INSTRUCTIONS FOR THE TASK:
Restate the full listing word for word; images stay out of it.

INFORMATION GIVEN:

= = = =

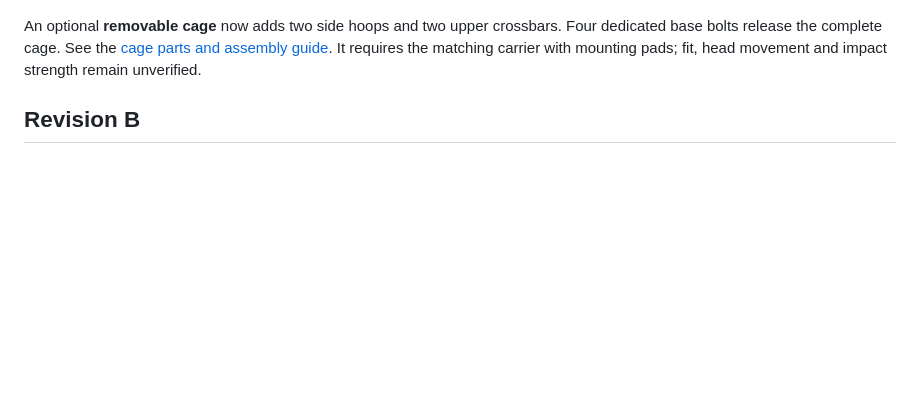
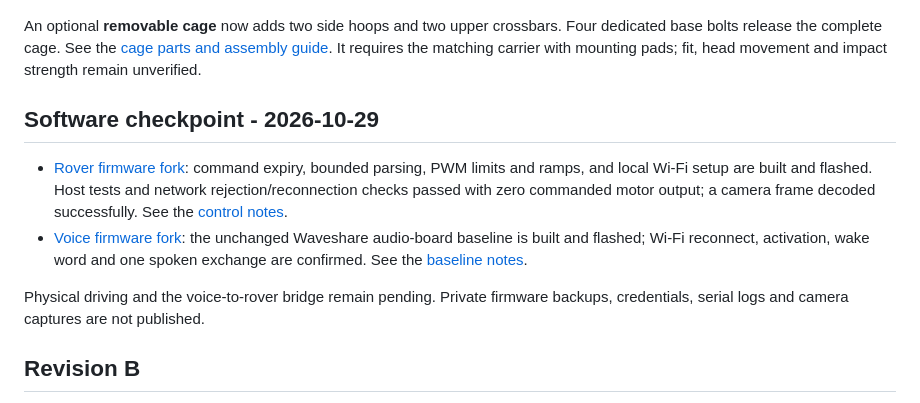
Before and after one commit to kagedws6/fnk0053-modular-rover, a Markdown page: README.md, the part around the change. Drawn GitHub-style; blank space fills up the shorter version.

Commit message:
Link software forks and summarize tested rover and voice progress

```diff
--- a/README.md
+++ b/README.md
@@ -9,6 +9,13 @@ The longer-term goal is a mobile robot that can see, respond, and express itself
 ![Revision B with removable cage](docs/images/removable-cage.png)
 
 An optional **removable cage** now adds two side hoops and two upper crossbars. Four dedicated base bolts release the complete cage. See the [cage parts and assembly guide](docs/removable-cage.md). It requires the matching carrier with mounting pads; fit, head movement and impact strength remain unverified.
+
+## Software checkpoint - 2026-10-29
+
+- [Rover firmware fork](https://github.com/kagedws6/Freenove_4WD_Car_Kit_for_ESP32): command expiry, bounded parsing, PWM limits and ramps, and local Wi-Fi setup are built and flashed. Host tests and network rejection/reconnection checks passed with zero commanded motor output; a camera frame decoded successfully. See the [control notes](https://github.com/kagedws6/Freenove_4WD_Car_Kit_for_ESP32/blob/master/docs/modular-rover-control.md).
+- [Voice firmware fork](https://github.com/kagedws6/xiaozhi-esp32): the unchanged Waveshare audio-board baseline is built and flashed; Wi-Fi reconnect, activation, wake word and one spoken exchange are confirmed. See the [baseline notes](https://github.com/kagedws6/xiaozhi-esp32/blob/main/docs/rover-voice-baseline.md).
+
+Physical driving and the voice-to-rover bridge remain pending. Private firmware backups, credentials, serial logs and camera captures are not published.
 
 ## Revision B
 
```
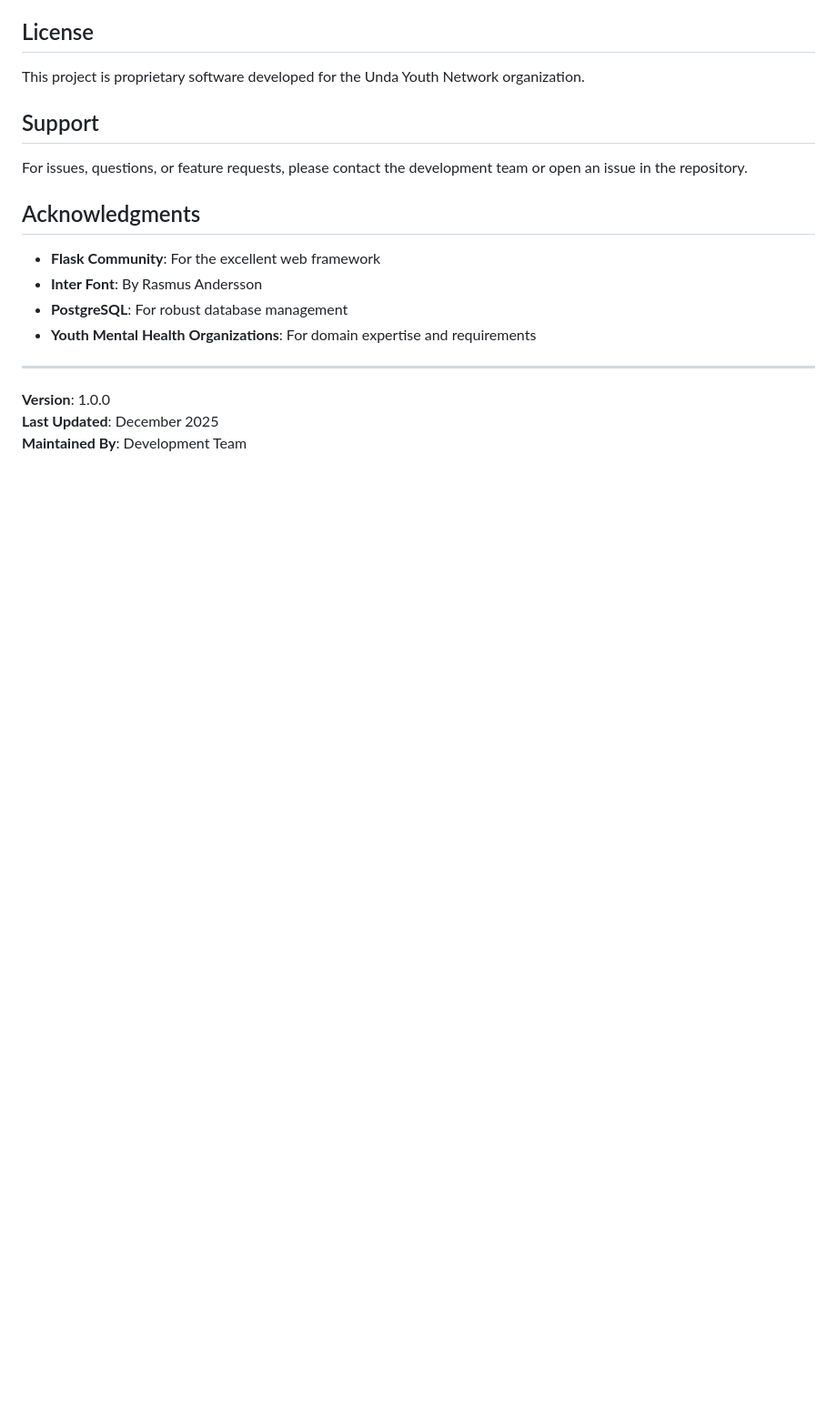
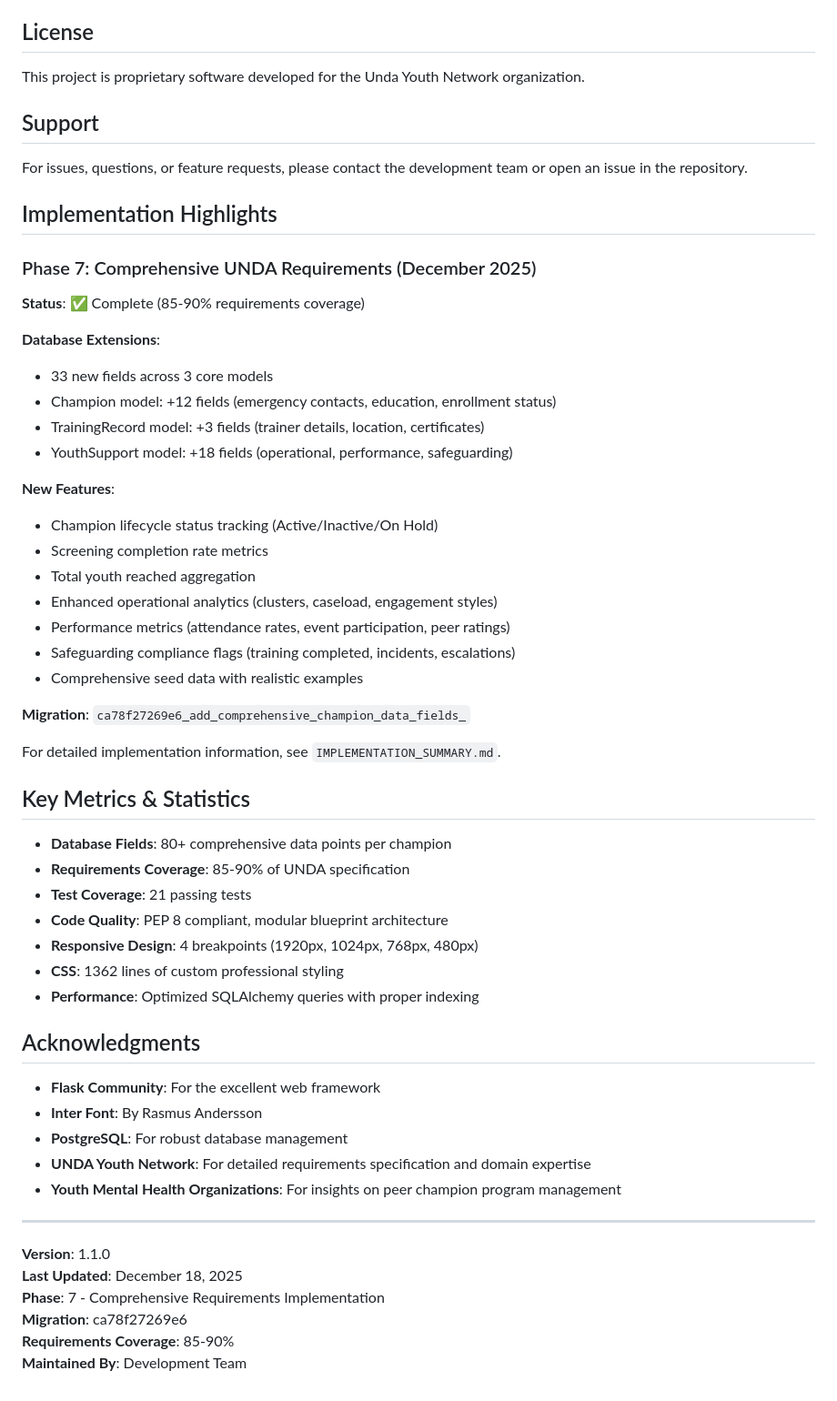
Before and after one commit to JamesKamau-5773/unda-youth-network-backend, a Markdown page: README.md, the part around the change printed below. Shown: that part at 91% size. Drawn GitHub-style; blank space fills up the shorter version.

```diff
--- a/README.md
+++ b/README.md
@@ -334,15 +374,53 @@ This project is proprietary software developed for the Unda Youth Network organi
 
 For issues, questions, or feature requests, please contact the development team or open an issue in the repository.
 
+## Implementation Highlights
+
+### Phase 7: Comprehensive UNDA Requirements (December 2025)
+**Status**: ✅ Complete (85-90% requirements coverage)
+
+**Database Extensions**:
+- 33 new fields across 3 core models
+- Champion model: +12 fields (emergency contacts, education, enrollment status)
+- TrainingRecord model: +3 fields (trainer details, location, certificates)
+- YouthSupport model: +18 fields (operational, performance, safeguarding)
+
+**New Features**:
+- Champion lifecycle status tracking (Active/Inactive/On Hold)
+- Screening completion rate metrics
+- Total youth reached aggregation
+- Enhanced operational analytics (clusters, caseload, engagement styles)
+- Performance metrics (attendance rates, event participation, peer ratings)
+- Safeguarding compliance flags (training completed, incidents, escalations)
+- Comprehensive seed data with realistic examples
+
+**Migration**: `ca78f27269e6_add_comprehensive_champion_data_fields_`
+
+For detailed implementation information, see `IMPLEMENTATION_SUMMARY.md`.
+
+## Key Metrics & Statistics
+
+- **Database Fields**: 80+ comprehensive data points per champion
+- **Requirements Coverage**: 85-90% of UNDA specification
+- **Test Coverage**: 21 passing tests
+- **Code Quality**: PEP 8 compliant, modular blueprint architecture
+- **Responsive Design**: 4 breakpoints (1920px, 1024px, 768px, 480px)
+- **CSS**: 1362 lines of custom professional styling
+- **Performance**: Optimized SQLAlchemy queries with proper indexing
+
 ## Acknowledgments
 
 - **Flask Community**: For the excellent web framework
 - **Inter Font**: By Rasmus Andersson
 - **PostgreSQL**: For robust database management
-- **Youth Mental Health Organizations**: For domain expertise and requirements
+- **UNDA Youth Network**: For detailed requirements specification and domain expertise
+- **Youth Mental Health Organizations**: For insights on peer champion program management
 
 ---
 
-**Version**: 1.0.0
-**Last Updated**: December 2025
+**Version**: 1.1.0
+**Last Updated**: December 18, 2025
+**Phase**: 7 - Comprehensive Requirements Implementation
+**Migration**: ca78f27269e6
+**Requirements Coverage**: 85-90%
 **Maintained By**: Development Team
```
Also changed, not shown: other parts of README.md (+64 -24 lines).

= = = =

TASK RESPONSE:
Before and after one commit to kagedws6/fnk0053-modular-rover, a Markdown page: README.md, the part around the change. Drawn GitHub-style; blank space fills up the shorter version.

Commit message:
Link software forks and summarize tested rover and voice progress

```diff
--- a/README.md
+++ b/README.md
@@ -9,6 +9,13 @@ The longer-term goal is a mobile robot that can see, respond, and express itself
 ![Revision B with removable cage](docs/images/removable-cage.png)
 
 An optional **removable cage** now adds two side hoops and two upper crossbars. Four dedicated base bolts release the complete cage. See the [cage parts and assembly guide](docs/removable-cage.md). It requires the matching carrier with mounting pads; fit, head movement and impact strength remain unverified.
+
+## Software checkpoint - 2026-10-29
+
+- [Rover firmware fork](https://github.com/kagedws6/Freenove_4WD_Car_Kit_for_ESP32): command expiry, bounded parsing, PWM limits and ramps, and local Wi-Fi setup are built and flashed. Host tests and network rejection/reconnection checks passed with zero commanded motor output; a camera frame decoded successfully. See the [control notes](https://github.com/kagedws6/Freenove_4WD_Car_Kit_for_ESP32/blob/master/docs/modular-rover-control.md).
+- [Voice firmware fork](https://github.com/kagedws6/xiaozhi-esp32): the unchanged Waveshare audio-board baseline is built and flashed; Wi-Fi reconnect, activation, wake word and one spoken exchange are confirmed. See the [baseline notes](https://github.com/kagedws6/xiaozhi-esp32/blob/main/docs/rover-voice-baseline.md).
+
+Physical driving and the voice-to-rover bridge remain pending. Private firmware backups, credentials, serial logs and camera captures are not published.
 
 ## Revision B
 
```
Before and after one commit to JamesKamau-5773/unda-youth-network-backend, a Markdown page: README.md, the part around the change printed below. Shown: that part at 91% size. Drawn GitHub-style; blank space fills up the shorter version.

```diff
--- a/README.md
+++ b/README.md
@@ -334,15 +374,53 @@ This project is proprietary software developed for the Unda Youth Network organi
 
 For issues, questions, or feature requests, please contact the development team or open an issue in the repository.
 
+## Implementation Highlights
+
+### Phase 7: Comprehensive UNDA Requirements (December 2025)
+**Status**: ✅ Complete (85-90% requirements coverage)
+
+**Database Extensions**:
+- 33 new fields across 3 core models
+- Champion model: +12 fields (emergency contacts, education, enrollment status)
+- TrainingRecord model: +3 fields (trainer details, location, certificates)
+- YouthSupport model: +18 fields (operational, performance, safeguarding)
+
+**New Features**:
+- Champion lifecycle status tracking (Active/Inactive/On Hold)
+- Screening completion rate metrics
+- Total youth reached aggregation
+- Enhanced operational analytics (clusters, caseload, engagement styles)
+- Performance metrics (attendance rates, event participation, peer ratings)
+- Safeguarding compliance flags (training completed, incidents, escalations)
+- Comprehensive seed data with realistic examples
+
+**Migration**: `ca78f27269e6_add_comprehensive_champion_data_fields_`
+
+For detailed implementation information, see `IMPLEMENTATION_SUMMARY.md`.
+
+## Key Metrics & Statistics
+
+- **Database Fields**: 80+ comprehensive data points per champion
+- **Requirements Coverage**: 85-90% of UNDA specification
+- **Test Coverage**: 21 passing tests
+- **Code Quality**: PEP 8 compliant, modular blueprint architecture
+- **Responsive Design**: 4 breakpoints (1920px, 1024px, 768px, 480px)
+- **CSS**: 1362 lines of custom professional styling
+- **Performance**: Optimized SQLAlchemy queries with proper indexing
+
 ## Acknowledgments
 
 - **Flask Community**: For the excellent web framework
 - **Inter Font**: By Rasmus Andersson
 - **PostgreSQL**: For robust database management
-- **Youth Mental Health Organizations**: For domain expertise and requirements
+- **UNDA Youth Network**: For detailed requirements specification and domain expertise
+- **Youth Mental Health Organizations**: For insights on peer champion program management
 
 ---
 
-**Version**: 1.0.0
-**Last Updated**: December 2025
+**Version**: 1.1.0
+**Last Updated**: December 18, 2025
+**Phase**: 7 - Comprehensive Requirements Implementation
+**Migration**: ca78f27269e6
+**Requirements Coverage**: 85-90%
 **Maintained By**: Development Team
```
Also changed, not shown: other parts of README.md (+64 -24 lines).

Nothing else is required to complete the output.